→ EXTRACTED DATA
◇ ◇ ◇ ◇ ◇ ◇ ◇

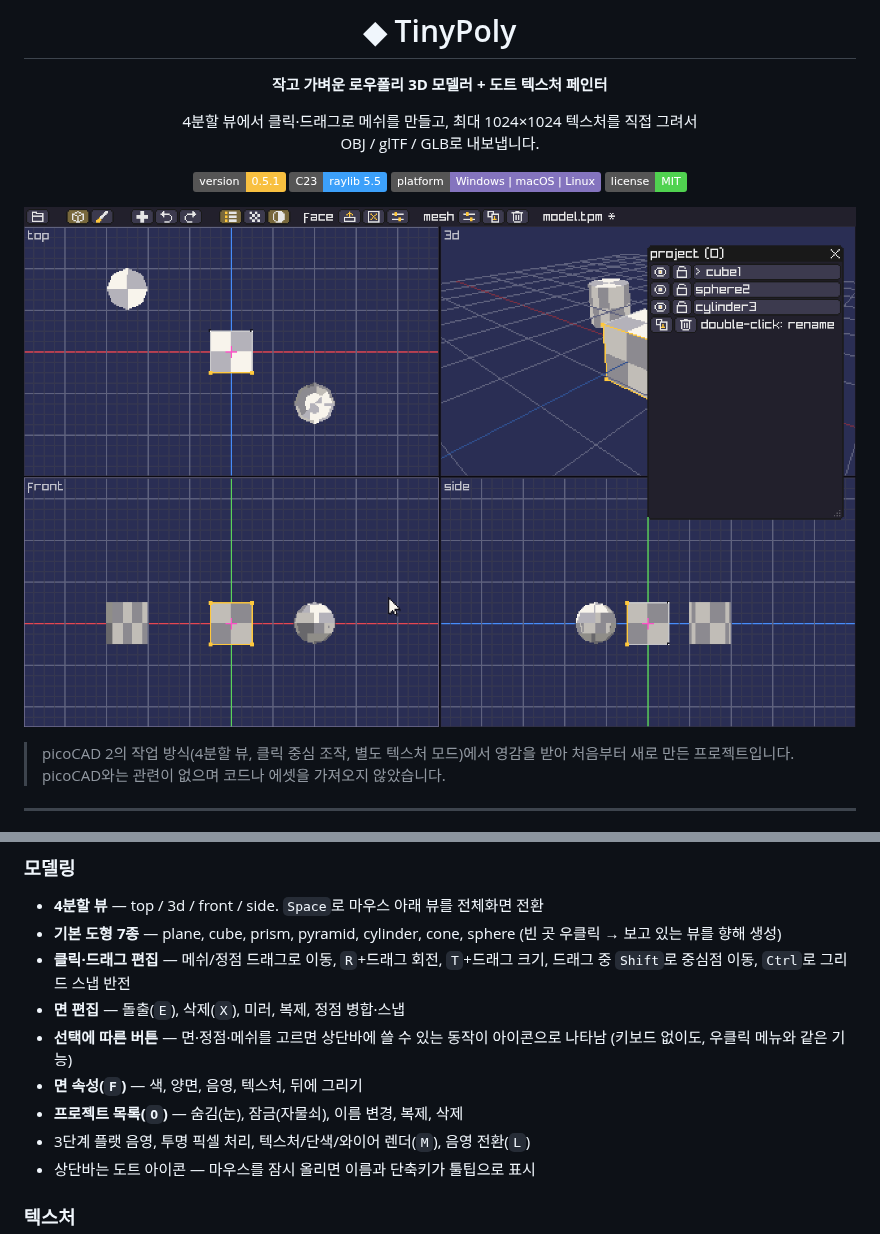
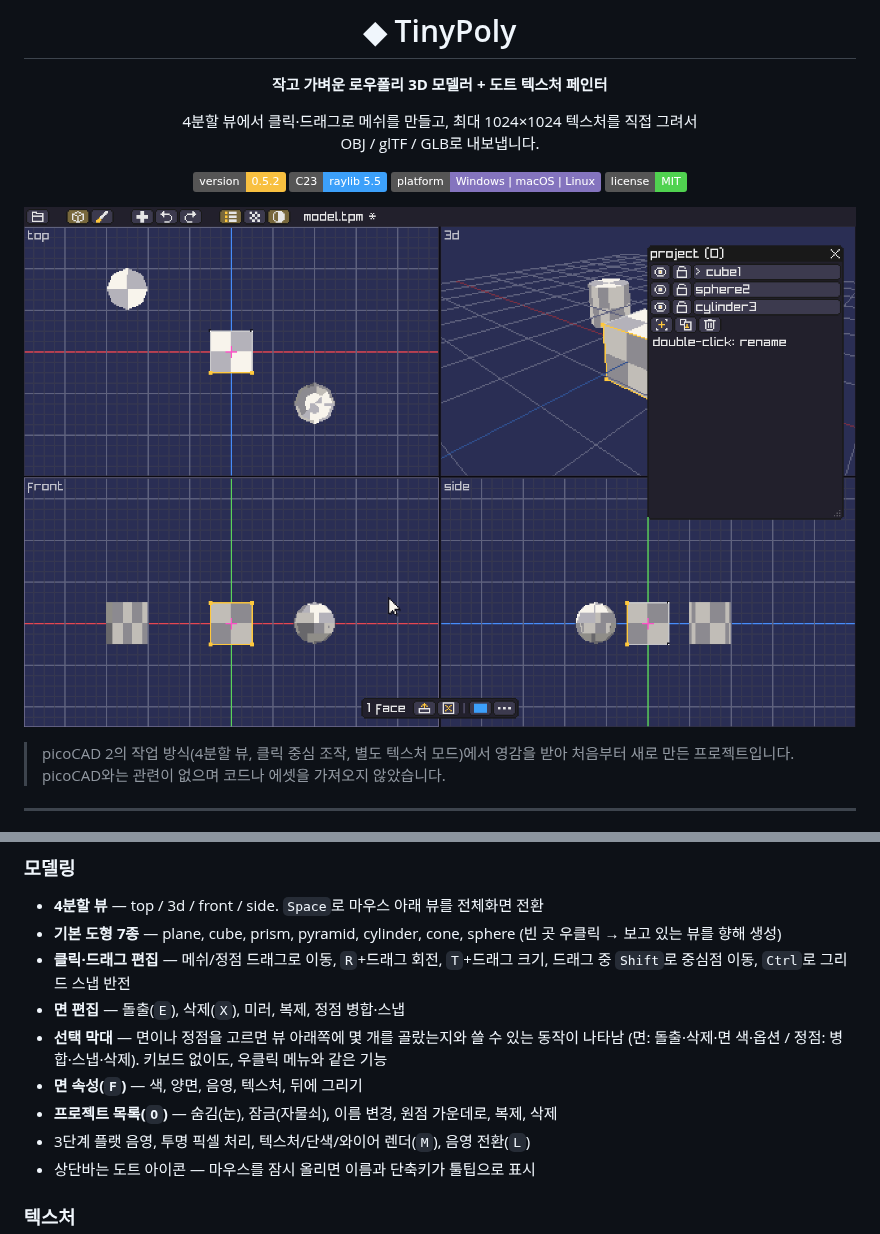
Before and after one commit to minkee009/TinyPoly, a Markdown page: README.md, 2 parts joined by grey strips. Drawn GitHub-style; pictures changed too: docs/model.png; badges without logos.

```diff
--- a/README.md
+++ b/README.md
@@ -7,7 +7,7 @@
 4분할 뷰에서 클릭·드래그로 메쉬를 만들고, 최대 1024×1024 텍스처를 직접 그려서<br>
 OBJ / glTF / GLB로 내보냅니다.
 
-![version](https://img.shields.io/badge/version-0.5.1-f8c040)
+![version](https://img.shields.io/badge/version-0.5.2-f8c040)
 ![language](https://img.shields.io/badge/C23-raylib%205.5-3ca0fa)
 ![platform](https://img.shields.io/badge/platform-Windows%20%7C%20macOS%20%7C%20Linux-8474be)
 ![license](https://img.shields.io/badge/license-MIT-50d250)
@@ -28,9 +28,9 @@ OBJ / glTF / GLB로 내보냅니다.
 - **기본 도형 7종** — plane, cube, prism, pyramid, cylinder, cone, sphere (빈 곳 우클릭 → 보고 있는 뷰를 향해 생성)
 - **클릭·드래그 편집** — 메쉬/정점 드래그로 이동, `R`+드래그 회전, `T`+드래그 크기, 드래그 중 `Shift`로 중심점 이동, `Ctrl`로 그리드 스냅 반전
 - **면 편집** — 돌출(`E`), 삭제(`X`), 미러, 복제, 정점 병합·스냅
-- **선택에 따른 버튼** — 면·정점·메쉬를 고르면 상단바에 쓸 수 있는 동작이 아이콘으로 나타남 (키보드 없이도, 우클릭 메뉴와 같은 기능)
+- **선택 막대** — 면이나 정점을 고르면 뷰 아래쪽에 몇 개를 골랐는지와 쓸 수 있는 동작이 나타남 (면: 돌출·삭제·면 색·옵션 / 정점: 병합·스냅·삭제). 키보드 없이도, 우클릭 메뉴와 같은 기능
 - **면 속성(`F`)** — 색, 양면, 음영, 텍스처, 뒤에 그리기
-- **프로젝트 목록(`O`)** — 숨김(눈), 잠금(자물쇠), 이름 변경, 복제, 삭제
+- **프로젝트 목록(`O`)** — 숨김(눈), 잠금(자물쇠), 이름 변경, 원점 가운데로, 복제, 삭제
 - 3단계 플랫 음영, 투명 픽셀 처리, 텍스처/단색/와이어 렌더(`M`), 음영 전환(`L`)
 - 상단바는 도트 아이콘 — 마우스를 잠시 올리면 이름과 단축키가 툴팁으로 표시
 
```
Also changed, not shown: 5 other files.
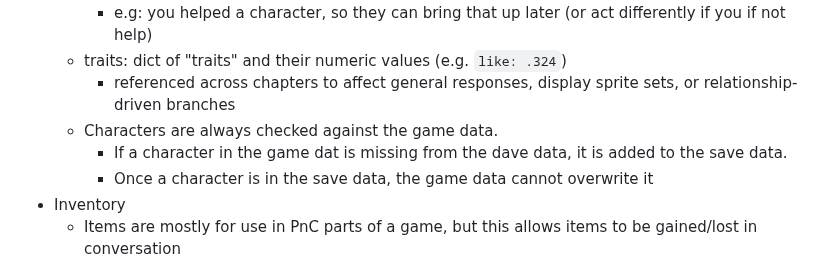
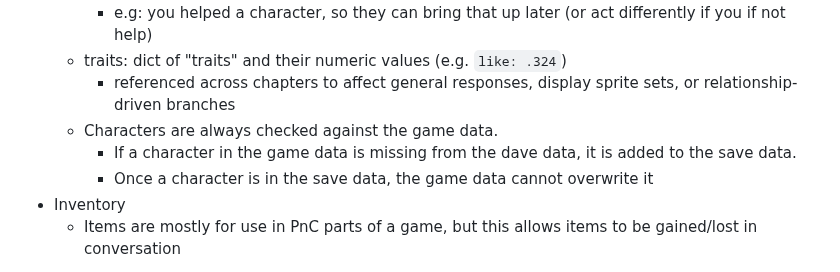
Before and after one commit to NeuroBio/Ballast-Visual-Novel-Engine, a Markdown page: README.md, the part around the change. Rendered like a GitHub page.

Commit message:
fix typo

```diff
--- a/README.md
+++ b/README.md
@@ -55,7 +55,7 @@ i.e. things the engine provides an interface for, but requires an implementation
 	- traits: dict of "traits" and their numeric values (e.g. `like: .324`)
 		- referenced across chapters to affect general responses, display sprite sets, or relationship-driven branches
 	- Characters are always checked against the game data.
-		- If a character in the game dat is missing from the dave data, it is added to the save data.
+		- If a character in the game data is missing from the dave data, it is added to the save data.
 		- Once a character is in the save data, the game data cannot overwrite it
 - Inventory
 	- Items are mostly for use in PnC parts of a game, but this allows items to be gained/lost in conversation
```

◇ ◇ ◇ ◇ ◇ ◇ ◇

→ EXERCISE GOAL
Retype each record exactly as it appears above and drop the images.

→ TASK OUTPUT
Before and after one commit to minkee009/TinyPoly, a Markdown page: README.md, 2 parts joined by grey strips. Drawn GitHub-style; pictures changed too: docs/model.png; badges without logos.

```diff
--- a/README.md
+++ b/README.md
@@ -7,7 +7,7 @@
 4분할 뷰에서 클릭·드래그로 메쉬를 만들고, 최대 1024×1024 텍스처를 직접 그려서<br>
 OBJ / glTF / GLB로 내보냅니다.
 
-![version](https://img.shields.io/badge/version-0.5.1-f8c040)
+![version](https://img.shields.io/badge/version-0.5.2-f8c040)
 ![language](https://img.shields.io/badge/C23-raylib%205.5-3ca0fa)
 ![platform](https://img.shields.io/badge/platform-Windows%20%7C%20macOS%20%7C%20Linux-8474be)
 ![license](https://img.shields.io/badge/license-MIT-50d250)
@@ -28,9 +28,9 @@ OBJ / glTF / GLB로 내보냅니다.
 - **기본 도형 7종** — plane, cube, prism, pyramid, cylinder, cone, sphere (빈 곳 우클릭 → 보고 있는 뷰를 향해 생성)
 - **클릭·드래그 편집** — 메쉬/정점 드래그로 이동, `R`+드래그 회전, `T`+드래그 크기, 드래그 중 `Shift`로 중심점 이동, `Ctrl`로 그리드 스냅 반전
 - **면 편집** — 돌출(`E`), 삭제(`X`), 미러, 복제, 정점 병합·스냅
-- **선택에 따른 버튼** — 면·정점·메쉬를 고르면 상단바에 쓸 수 있는 동작이 아이콘으로 나타남 (키보드 없이도, 우클릭 메뉴와 같은 기능)
+- **선택 막대** — 면이나 정점을 고르면 뷰 아래쪽에 몇 개를 골랐는지와 쓸 수 있는 동작이 나타남 (면: 돌출·삭제·면 색·옵션 / 정점: 병합·스냅·삭제). 키보드 없이도, 우클릭 메뉴와 같은 기능
 - **면 속성(`F`)** — 색, 양면, 음영, 텍스처, 뒤에 그리기
-- **프로젝트 목록(`O`)** — 숨김(눈), 잠금(자물쇠), 이름 변경, 복제, 삭제
+- **프로젝트 목록(`O`)** — 숨김(눈), 잠금(자물쇠), 이름 변경, 원점 가운데로, 복제, 삭제
 - 3단계 플랫 음영, 투명 픽셀 처리, 텍스처/단색/와이어 렌더(`M`), 음영 전환(`L`)
 - 상단바는 도트 아이콘 — 마우스를 잠시 올리면 이름과 단축키가 툴팁으로 표시
 
```
Also changed, not shown: 5 other files.
Before and after one commit to NeuroBio/Ballast-Visual-Novel-Engine, a Markdown page: README.md, the part around the change. Rendered like a GitHub page.

Commit message:
fix typo

```diff
--- a/README.md
+++ b/README.md
@@ -55,7 +55,7 @@ i.e. things the engine provides an interface for, but requires an implementation
 	- traits: dict of "traits" and their numeric values (e.g. `like: .324`)
 		- referenced across chapters to affect general responses, display sprite sets, or relationship-driven branches
 	- Characters are always checked against the game data.
-		- If a character in the game dat is missing from the dave data, it is added to the save data.
+		- If a character in the game data is missing from the dave data, it is added to the save data.
 		- Once a character is in the save data, the game data cannot overwrite it
 - Inventory
 	- Items are mostly for use in PnC parts of a game, but this allows items to be gained/lost in conversation
```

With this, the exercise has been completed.